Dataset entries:
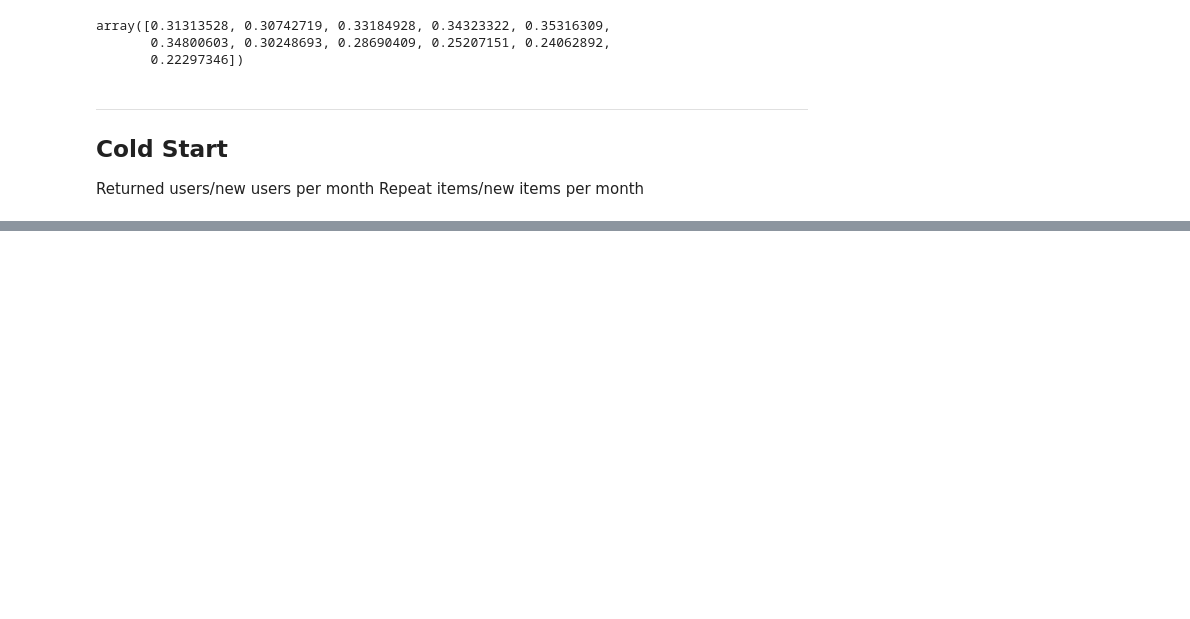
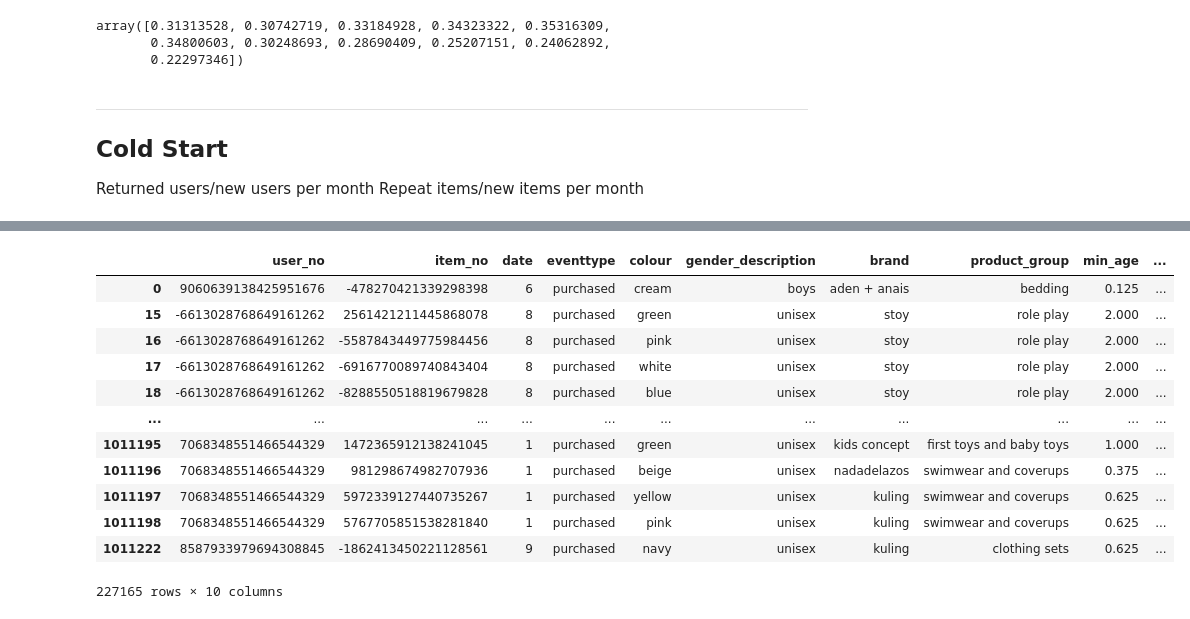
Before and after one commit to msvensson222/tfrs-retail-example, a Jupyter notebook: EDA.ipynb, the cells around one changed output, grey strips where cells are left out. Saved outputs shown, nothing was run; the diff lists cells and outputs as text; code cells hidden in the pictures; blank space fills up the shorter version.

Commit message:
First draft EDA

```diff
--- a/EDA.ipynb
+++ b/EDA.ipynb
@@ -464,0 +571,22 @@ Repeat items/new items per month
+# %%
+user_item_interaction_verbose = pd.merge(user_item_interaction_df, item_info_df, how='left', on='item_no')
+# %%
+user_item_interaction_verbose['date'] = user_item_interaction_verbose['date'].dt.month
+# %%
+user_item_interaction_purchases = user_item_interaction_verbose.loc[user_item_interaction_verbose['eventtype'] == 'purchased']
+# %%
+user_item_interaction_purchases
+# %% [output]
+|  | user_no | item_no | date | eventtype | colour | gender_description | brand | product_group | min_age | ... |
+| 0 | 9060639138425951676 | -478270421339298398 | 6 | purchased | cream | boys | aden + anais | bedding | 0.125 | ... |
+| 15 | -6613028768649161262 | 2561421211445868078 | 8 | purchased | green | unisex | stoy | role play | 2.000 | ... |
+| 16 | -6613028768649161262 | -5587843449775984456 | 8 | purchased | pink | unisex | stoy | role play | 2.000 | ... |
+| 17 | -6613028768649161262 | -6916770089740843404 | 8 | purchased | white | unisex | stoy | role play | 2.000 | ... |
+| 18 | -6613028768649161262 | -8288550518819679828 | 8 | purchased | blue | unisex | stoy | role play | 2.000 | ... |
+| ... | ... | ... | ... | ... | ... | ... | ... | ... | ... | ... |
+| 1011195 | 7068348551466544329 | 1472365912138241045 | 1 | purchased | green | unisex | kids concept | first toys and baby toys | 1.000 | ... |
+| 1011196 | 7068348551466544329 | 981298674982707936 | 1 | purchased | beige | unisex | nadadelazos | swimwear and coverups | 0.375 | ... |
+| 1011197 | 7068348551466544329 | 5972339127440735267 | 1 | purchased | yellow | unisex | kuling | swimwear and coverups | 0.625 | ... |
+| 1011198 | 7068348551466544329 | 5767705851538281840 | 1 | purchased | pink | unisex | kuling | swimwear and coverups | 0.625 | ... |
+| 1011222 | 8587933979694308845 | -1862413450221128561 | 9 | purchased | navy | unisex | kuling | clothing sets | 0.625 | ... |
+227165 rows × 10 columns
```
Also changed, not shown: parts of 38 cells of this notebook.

* * *

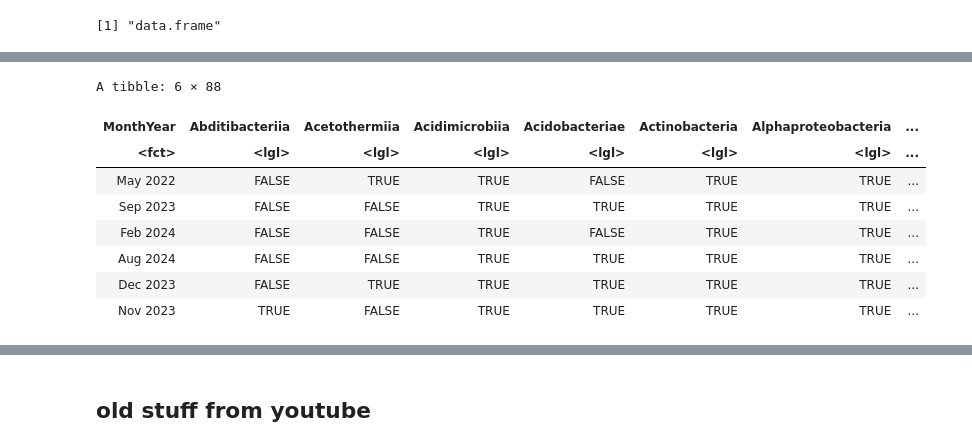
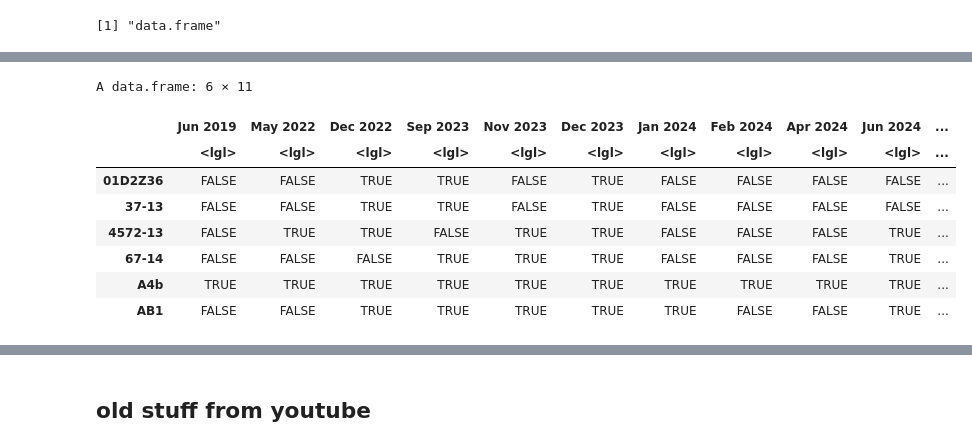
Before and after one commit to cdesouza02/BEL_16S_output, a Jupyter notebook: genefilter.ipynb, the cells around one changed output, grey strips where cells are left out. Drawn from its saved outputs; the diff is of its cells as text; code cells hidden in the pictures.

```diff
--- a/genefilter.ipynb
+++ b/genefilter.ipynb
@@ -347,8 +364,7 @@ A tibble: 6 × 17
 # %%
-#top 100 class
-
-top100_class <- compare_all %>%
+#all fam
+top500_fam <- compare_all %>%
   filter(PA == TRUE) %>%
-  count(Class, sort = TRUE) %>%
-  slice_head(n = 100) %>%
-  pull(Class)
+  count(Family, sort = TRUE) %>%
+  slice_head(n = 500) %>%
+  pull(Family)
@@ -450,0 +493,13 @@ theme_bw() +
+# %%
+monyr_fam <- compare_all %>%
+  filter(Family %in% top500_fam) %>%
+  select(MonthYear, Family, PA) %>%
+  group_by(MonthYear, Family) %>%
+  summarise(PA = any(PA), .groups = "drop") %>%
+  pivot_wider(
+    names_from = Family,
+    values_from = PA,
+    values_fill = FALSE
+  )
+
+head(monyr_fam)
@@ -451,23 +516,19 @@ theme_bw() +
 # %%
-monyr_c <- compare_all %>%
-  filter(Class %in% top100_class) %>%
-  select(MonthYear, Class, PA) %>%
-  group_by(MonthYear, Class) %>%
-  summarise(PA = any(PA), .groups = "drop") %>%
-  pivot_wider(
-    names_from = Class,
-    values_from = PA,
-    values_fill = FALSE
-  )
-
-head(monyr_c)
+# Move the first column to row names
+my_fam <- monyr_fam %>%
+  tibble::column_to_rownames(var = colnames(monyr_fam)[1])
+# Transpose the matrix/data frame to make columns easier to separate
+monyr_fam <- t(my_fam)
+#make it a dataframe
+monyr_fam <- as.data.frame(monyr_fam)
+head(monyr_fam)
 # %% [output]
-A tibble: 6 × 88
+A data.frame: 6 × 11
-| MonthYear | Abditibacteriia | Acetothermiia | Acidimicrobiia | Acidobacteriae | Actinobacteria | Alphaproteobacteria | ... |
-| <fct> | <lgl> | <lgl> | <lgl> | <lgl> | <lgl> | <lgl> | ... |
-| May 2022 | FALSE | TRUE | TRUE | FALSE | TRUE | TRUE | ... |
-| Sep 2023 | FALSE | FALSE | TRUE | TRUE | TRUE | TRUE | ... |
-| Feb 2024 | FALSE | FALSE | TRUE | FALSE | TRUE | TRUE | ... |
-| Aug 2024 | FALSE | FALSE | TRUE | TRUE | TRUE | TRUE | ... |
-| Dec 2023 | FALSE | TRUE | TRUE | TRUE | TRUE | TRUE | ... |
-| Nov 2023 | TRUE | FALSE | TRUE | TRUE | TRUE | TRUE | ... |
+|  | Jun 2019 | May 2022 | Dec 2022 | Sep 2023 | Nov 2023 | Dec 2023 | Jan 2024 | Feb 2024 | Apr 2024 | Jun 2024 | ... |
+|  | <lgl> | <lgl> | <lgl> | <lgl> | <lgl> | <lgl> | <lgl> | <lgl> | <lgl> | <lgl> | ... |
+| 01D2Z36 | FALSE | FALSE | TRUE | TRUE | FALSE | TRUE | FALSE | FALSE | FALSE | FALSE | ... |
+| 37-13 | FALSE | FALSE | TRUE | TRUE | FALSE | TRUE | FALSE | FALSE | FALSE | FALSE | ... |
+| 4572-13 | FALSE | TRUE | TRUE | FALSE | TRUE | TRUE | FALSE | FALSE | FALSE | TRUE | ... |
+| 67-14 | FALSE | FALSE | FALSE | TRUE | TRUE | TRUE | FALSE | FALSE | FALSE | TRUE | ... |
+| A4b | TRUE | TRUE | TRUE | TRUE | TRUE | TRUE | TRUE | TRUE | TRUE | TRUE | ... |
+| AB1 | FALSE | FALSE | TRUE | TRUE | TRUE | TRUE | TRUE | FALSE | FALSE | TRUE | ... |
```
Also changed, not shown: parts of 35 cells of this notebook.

** What you have to do **
Report how many lines in the data above contain "sort", without any other words.

** Result below **
2